> **Assignment**: Count the lines below that hold "parte". Give the number without comment.

> **Exercise input**:
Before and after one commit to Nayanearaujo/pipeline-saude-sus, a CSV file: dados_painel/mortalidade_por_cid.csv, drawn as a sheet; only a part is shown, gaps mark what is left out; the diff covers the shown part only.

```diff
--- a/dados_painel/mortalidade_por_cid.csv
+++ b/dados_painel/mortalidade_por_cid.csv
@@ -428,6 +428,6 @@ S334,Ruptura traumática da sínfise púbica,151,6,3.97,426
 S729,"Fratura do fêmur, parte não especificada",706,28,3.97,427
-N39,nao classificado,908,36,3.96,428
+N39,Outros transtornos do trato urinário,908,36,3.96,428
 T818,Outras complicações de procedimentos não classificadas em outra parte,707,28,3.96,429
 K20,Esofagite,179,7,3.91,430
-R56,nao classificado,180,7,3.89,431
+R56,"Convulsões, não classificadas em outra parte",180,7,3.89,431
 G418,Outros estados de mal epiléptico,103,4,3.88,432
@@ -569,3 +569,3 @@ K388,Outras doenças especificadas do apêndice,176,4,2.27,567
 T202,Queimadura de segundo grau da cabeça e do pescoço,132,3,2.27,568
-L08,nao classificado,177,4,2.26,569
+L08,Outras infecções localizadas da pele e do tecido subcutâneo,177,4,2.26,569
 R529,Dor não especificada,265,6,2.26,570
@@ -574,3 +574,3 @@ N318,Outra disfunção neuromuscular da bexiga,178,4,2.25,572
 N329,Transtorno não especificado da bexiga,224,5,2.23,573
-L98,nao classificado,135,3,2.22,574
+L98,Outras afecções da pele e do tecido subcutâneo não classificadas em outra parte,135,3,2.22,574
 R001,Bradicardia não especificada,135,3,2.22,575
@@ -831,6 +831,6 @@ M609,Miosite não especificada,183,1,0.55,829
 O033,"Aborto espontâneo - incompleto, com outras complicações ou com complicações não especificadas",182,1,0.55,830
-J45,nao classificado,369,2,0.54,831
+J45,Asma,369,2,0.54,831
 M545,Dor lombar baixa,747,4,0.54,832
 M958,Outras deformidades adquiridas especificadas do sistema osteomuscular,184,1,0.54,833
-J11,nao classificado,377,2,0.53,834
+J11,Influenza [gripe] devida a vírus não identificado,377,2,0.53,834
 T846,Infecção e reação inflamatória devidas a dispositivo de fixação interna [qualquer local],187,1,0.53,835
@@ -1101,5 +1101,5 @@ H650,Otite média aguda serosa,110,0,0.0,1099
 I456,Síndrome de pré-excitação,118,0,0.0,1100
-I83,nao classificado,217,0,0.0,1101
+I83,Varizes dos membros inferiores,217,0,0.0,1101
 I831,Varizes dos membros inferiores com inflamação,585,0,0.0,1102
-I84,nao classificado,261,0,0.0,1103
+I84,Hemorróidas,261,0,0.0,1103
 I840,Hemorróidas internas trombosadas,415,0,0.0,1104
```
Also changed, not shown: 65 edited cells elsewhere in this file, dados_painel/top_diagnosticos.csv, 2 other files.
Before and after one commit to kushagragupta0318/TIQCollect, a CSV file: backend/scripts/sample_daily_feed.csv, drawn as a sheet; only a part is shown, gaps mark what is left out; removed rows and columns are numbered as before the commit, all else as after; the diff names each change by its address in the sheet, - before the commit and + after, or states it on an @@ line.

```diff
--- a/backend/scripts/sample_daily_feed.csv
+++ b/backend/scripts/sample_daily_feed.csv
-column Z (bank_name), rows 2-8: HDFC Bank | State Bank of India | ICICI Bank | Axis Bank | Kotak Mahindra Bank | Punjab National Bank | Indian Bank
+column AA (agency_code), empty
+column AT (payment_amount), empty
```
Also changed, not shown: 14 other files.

> **Written response**: 4